Supplied material:
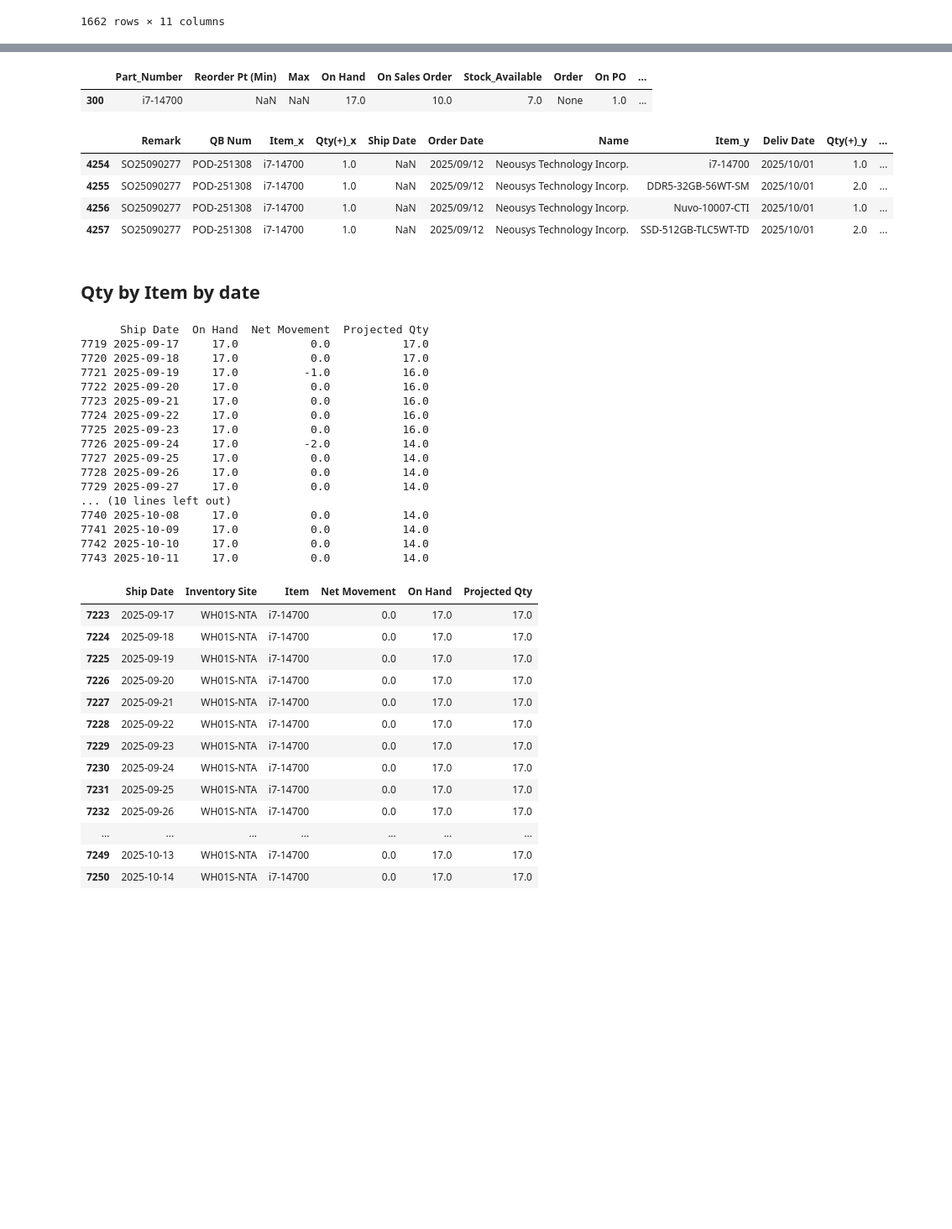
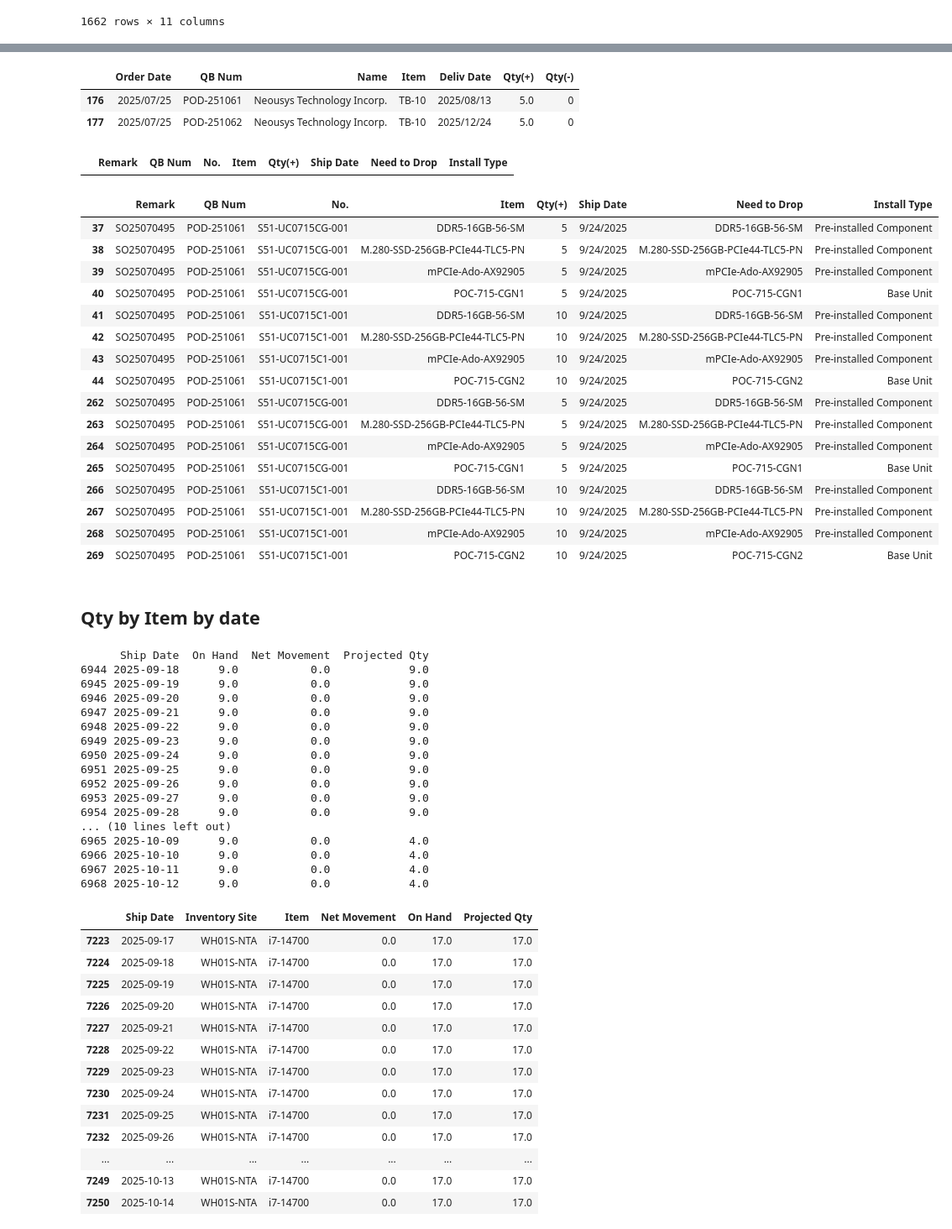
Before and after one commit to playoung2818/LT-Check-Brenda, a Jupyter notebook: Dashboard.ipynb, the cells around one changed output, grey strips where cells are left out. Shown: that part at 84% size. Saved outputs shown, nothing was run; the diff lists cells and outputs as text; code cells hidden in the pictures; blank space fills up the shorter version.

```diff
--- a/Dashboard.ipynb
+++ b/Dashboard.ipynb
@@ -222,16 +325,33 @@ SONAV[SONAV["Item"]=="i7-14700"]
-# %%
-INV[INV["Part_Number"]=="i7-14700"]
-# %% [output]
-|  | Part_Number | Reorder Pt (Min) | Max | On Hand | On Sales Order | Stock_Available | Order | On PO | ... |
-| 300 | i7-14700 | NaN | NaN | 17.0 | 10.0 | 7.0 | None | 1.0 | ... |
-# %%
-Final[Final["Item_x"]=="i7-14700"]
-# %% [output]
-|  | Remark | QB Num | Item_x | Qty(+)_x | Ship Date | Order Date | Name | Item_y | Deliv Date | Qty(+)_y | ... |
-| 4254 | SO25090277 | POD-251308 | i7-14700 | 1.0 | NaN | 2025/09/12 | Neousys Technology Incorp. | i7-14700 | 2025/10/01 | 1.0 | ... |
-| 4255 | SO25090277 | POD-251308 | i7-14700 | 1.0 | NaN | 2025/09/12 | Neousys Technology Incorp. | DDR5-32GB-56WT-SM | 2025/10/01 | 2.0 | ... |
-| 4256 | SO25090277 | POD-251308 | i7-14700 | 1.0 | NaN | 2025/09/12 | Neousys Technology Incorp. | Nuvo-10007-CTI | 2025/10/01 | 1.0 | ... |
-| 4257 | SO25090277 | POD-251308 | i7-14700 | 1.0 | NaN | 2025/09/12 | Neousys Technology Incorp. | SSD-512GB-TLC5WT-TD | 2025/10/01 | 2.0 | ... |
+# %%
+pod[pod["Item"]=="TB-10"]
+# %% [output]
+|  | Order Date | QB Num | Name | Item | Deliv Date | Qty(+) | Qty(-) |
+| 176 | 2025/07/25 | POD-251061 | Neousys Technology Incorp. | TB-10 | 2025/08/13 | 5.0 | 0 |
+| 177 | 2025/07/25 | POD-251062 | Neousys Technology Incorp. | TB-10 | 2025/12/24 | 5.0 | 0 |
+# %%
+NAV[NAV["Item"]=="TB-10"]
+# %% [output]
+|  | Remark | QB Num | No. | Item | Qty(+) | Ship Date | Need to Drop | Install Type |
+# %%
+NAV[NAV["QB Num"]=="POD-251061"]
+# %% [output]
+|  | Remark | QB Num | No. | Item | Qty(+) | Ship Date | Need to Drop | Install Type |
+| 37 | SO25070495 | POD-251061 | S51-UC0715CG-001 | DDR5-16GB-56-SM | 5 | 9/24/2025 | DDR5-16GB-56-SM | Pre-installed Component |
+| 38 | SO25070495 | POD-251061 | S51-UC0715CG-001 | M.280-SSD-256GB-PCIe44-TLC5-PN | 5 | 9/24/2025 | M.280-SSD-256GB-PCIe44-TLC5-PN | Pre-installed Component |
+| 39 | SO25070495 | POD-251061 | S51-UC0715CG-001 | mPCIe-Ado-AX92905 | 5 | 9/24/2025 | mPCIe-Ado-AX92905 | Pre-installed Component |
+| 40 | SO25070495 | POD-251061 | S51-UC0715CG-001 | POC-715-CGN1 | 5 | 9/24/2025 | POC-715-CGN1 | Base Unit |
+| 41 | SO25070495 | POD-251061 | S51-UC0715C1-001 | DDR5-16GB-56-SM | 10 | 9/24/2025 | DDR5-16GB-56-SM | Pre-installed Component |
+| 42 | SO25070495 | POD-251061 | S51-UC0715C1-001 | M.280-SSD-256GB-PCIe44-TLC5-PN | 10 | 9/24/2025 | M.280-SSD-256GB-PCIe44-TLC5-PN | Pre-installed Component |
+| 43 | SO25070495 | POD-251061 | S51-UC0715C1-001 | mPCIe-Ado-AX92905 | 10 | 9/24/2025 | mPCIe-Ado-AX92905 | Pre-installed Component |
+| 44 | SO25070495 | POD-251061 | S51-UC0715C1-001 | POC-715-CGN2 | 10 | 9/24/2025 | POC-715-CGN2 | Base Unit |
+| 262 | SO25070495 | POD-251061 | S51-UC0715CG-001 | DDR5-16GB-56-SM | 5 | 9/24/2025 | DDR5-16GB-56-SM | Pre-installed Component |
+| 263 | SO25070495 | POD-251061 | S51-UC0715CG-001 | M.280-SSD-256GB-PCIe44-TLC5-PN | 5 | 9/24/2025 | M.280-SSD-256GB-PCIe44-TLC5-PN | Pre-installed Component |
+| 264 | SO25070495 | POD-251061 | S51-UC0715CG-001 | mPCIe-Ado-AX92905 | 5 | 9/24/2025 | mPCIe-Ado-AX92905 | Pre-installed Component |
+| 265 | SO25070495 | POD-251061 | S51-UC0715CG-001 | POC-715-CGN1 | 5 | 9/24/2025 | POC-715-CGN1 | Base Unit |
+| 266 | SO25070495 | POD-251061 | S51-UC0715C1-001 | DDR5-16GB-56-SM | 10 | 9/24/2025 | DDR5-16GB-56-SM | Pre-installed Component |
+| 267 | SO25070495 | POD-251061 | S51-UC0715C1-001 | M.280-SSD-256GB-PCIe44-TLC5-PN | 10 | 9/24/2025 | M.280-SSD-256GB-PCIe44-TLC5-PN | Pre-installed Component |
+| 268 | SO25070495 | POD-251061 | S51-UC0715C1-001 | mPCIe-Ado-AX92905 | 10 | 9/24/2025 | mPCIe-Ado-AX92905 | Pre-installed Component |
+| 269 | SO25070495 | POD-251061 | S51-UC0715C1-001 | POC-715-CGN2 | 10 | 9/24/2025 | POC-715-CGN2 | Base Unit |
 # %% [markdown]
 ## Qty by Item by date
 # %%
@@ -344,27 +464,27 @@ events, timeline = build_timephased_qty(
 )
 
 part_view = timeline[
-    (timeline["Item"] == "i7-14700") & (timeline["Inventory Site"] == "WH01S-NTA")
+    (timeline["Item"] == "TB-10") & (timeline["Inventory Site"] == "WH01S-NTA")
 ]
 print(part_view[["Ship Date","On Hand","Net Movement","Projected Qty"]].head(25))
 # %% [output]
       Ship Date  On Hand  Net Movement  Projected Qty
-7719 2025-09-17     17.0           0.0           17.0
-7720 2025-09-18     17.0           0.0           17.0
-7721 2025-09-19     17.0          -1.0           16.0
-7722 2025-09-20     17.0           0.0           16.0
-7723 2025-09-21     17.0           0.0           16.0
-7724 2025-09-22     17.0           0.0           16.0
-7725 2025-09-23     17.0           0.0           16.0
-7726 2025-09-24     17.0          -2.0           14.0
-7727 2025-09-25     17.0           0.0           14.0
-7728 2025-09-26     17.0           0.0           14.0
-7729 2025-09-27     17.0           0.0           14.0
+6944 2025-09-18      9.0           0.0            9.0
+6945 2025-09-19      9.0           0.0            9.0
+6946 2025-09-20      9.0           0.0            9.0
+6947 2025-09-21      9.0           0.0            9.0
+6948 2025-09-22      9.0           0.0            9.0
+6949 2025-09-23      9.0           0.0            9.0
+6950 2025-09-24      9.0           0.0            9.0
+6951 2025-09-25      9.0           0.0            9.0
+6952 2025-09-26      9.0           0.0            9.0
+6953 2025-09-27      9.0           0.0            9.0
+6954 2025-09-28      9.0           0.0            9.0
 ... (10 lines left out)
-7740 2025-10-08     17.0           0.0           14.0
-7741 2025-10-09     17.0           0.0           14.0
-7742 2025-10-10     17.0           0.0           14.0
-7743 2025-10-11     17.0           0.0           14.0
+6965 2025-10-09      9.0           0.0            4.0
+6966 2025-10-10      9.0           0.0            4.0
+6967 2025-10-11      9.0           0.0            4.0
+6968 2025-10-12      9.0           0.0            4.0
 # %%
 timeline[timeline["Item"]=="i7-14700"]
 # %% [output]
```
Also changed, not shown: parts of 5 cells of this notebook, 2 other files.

---

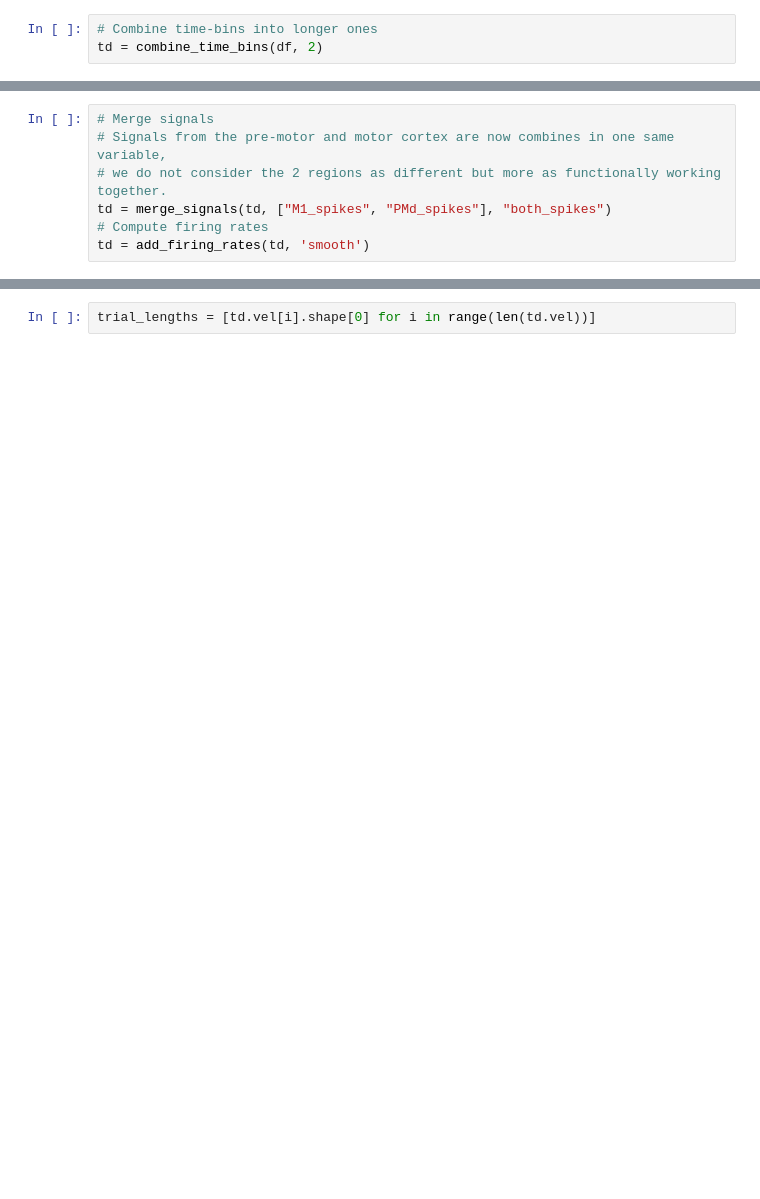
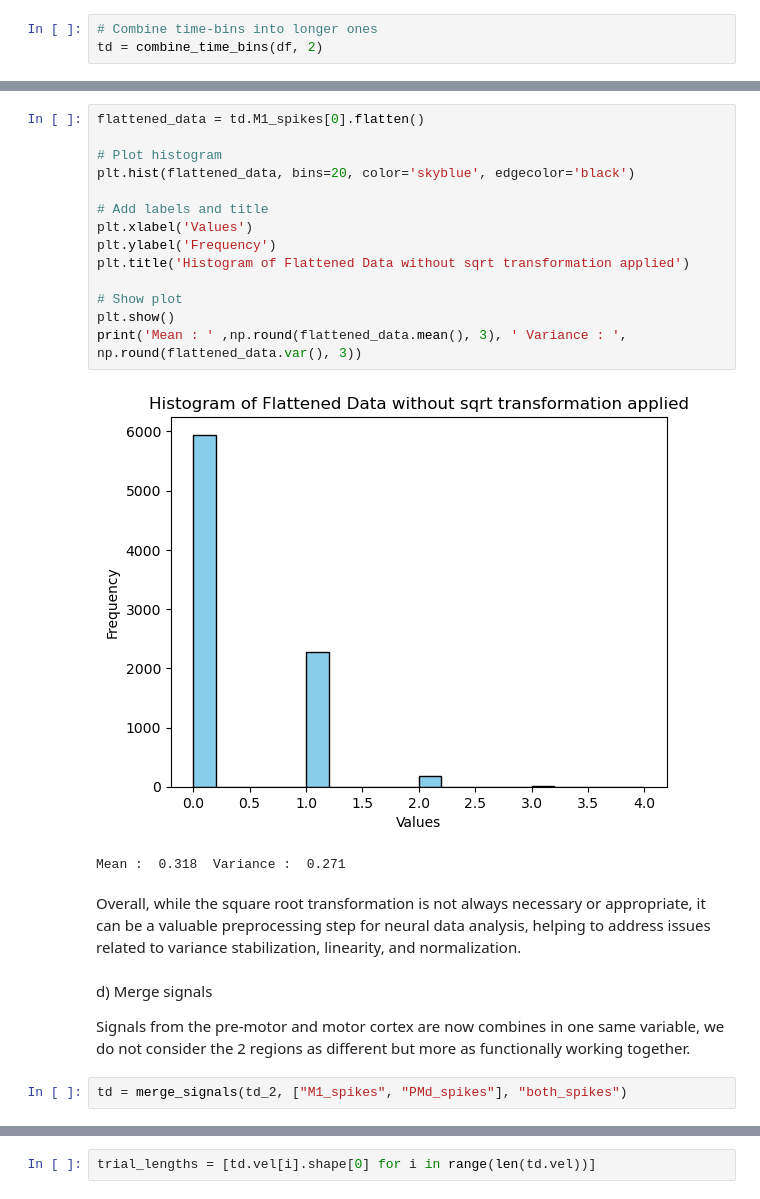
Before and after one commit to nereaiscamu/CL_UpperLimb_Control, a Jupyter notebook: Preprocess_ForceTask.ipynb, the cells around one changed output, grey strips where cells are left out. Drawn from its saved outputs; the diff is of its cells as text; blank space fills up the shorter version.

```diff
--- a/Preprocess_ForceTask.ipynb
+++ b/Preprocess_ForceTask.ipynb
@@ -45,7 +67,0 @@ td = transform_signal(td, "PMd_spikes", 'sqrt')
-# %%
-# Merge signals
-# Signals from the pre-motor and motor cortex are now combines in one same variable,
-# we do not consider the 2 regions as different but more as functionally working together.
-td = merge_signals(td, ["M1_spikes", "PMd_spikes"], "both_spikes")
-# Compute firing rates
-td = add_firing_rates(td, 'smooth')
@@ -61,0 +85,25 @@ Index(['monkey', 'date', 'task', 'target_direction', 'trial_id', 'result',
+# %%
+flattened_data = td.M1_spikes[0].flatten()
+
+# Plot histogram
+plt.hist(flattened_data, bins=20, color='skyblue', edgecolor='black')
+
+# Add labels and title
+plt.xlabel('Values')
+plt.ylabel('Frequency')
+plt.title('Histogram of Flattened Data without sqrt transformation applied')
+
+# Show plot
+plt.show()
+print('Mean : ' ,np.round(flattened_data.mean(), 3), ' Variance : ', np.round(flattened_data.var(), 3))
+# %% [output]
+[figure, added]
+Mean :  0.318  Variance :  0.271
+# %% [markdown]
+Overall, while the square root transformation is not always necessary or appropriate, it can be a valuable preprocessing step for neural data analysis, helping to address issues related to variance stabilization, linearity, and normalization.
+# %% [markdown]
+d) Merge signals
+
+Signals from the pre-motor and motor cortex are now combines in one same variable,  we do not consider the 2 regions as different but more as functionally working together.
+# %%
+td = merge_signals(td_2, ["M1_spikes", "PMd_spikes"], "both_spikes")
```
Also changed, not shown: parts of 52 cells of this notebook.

---

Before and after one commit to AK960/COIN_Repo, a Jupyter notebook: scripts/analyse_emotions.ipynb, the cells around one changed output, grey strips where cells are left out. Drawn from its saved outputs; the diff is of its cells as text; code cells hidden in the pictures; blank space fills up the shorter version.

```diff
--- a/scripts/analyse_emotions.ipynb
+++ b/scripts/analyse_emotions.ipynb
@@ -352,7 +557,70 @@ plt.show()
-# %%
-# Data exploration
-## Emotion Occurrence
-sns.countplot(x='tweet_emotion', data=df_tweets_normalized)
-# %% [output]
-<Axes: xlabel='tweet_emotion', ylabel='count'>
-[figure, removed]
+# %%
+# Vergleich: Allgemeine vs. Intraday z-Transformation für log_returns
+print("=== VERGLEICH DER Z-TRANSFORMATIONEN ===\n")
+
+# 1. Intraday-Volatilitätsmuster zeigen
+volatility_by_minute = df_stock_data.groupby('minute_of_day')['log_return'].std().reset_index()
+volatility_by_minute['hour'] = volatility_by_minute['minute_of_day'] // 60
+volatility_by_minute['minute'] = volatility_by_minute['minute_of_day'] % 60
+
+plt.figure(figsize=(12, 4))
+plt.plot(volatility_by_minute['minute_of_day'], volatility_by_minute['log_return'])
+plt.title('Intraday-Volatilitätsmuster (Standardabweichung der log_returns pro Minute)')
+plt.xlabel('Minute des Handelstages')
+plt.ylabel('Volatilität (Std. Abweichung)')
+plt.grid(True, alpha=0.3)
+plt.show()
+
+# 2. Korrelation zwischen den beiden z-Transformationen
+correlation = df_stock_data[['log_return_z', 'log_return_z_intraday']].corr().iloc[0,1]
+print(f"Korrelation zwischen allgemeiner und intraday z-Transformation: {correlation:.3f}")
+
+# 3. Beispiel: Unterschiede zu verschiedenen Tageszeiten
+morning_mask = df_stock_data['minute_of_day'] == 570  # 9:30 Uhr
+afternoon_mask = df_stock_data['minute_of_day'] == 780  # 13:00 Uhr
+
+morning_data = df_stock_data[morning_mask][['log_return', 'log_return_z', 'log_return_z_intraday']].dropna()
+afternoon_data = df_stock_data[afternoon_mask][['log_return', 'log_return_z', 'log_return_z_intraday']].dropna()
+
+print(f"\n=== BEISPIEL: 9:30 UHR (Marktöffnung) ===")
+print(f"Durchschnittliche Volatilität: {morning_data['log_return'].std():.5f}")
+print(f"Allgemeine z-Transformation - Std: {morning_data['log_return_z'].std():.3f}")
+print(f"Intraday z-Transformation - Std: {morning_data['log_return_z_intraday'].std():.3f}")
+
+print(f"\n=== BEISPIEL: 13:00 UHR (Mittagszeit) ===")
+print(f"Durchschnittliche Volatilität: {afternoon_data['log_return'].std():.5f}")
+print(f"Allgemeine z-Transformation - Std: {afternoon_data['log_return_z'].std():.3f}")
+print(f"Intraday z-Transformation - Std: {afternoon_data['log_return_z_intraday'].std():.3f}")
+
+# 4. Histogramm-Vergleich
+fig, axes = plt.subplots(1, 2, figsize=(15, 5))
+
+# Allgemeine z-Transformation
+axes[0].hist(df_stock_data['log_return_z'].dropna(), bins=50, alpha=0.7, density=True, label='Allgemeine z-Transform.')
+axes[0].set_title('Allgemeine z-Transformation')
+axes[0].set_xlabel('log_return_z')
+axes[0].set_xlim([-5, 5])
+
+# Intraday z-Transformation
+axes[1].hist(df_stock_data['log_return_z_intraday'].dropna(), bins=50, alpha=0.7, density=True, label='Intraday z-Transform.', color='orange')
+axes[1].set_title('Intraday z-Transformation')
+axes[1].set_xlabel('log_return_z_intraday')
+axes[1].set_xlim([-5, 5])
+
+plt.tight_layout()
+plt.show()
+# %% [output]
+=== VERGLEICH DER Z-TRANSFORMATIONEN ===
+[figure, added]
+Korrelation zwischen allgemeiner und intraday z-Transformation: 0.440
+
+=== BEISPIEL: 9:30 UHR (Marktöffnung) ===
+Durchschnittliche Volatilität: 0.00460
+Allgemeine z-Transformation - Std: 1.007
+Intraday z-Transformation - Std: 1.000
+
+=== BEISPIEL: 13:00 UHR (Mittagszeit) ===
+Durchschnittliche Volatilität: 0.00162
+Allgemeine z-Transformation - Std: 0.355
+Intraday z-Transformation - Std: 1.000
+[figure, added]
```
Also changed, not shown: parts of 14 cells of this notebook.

Exercise aim: Output each line of the listing above that has "scripts".

Response to this exercise:
Before and after one commit to AK960/COIN_Repo, a Jupyter notebook: scripts/analyse_emotions.ipynb, the cells around one changed output, grey strips where cells are left out. Drawn from its saved outputs; the diff is of its cells as text; code cells hidden in the pictures; blank space fills up the shorter version.
--- a/scripts/analyse_emotions.ipynb
+++ b/scripts/analyse_emotions.ipynb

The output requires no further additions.